On Graham Greene…

Routine Matters

Graham Greene … the 500-a-day man

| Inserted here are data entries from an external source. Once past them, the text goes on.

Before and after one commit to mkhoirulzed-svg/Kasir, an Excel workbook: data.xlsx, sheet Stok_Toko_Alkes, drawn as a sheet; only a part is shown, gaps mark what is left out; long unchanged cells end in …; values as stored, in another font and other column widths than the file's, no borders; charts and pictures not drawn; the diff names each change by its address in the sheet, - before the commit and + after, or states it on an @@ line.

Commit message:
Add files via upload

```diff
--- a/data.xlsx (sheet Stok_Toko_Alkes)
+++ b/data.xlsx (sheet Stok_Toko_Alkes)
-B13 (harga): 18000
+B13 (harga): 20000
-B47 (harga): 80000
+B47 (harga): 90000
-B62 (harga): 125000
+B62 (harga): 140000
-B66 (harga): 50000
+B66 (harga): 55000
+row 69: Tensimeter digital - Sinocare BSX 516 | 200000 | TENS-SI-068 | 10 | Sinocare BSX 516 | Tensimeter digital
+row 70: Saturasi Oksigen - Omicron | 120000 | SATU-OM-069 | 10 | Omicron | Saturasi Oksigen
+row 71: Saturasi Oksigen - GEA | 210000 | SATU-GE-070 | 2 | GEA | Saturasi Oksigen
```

Graham Greene (1904-1991) was an English novelist and author regarded as one of the great writers of the 20th century. Combining literary acclaim with widespread popularity, Greene acquired a reputation early in his lifetime as a major writer, both of serious Catholic novels, and of thrillers. He was shortlisted, in 1967, for the Nobel Prize for Literature. Through 67 years of writings, which included over 25 novels, he explored the ambivalent moral and political issues of the modern world, often through a Catholic perspective. His most famous works include Brighton Rock, ThePower and the Glory, The Heart of the Matter and The End of theAffair which are regarded as “the gold standard” of the Catholic novel. Several works, such as The Confidential Agent, The Third Man, The Quiet American, Our Man in Havana, and The Human Factor, also show Greene’s avid interest in the workings and…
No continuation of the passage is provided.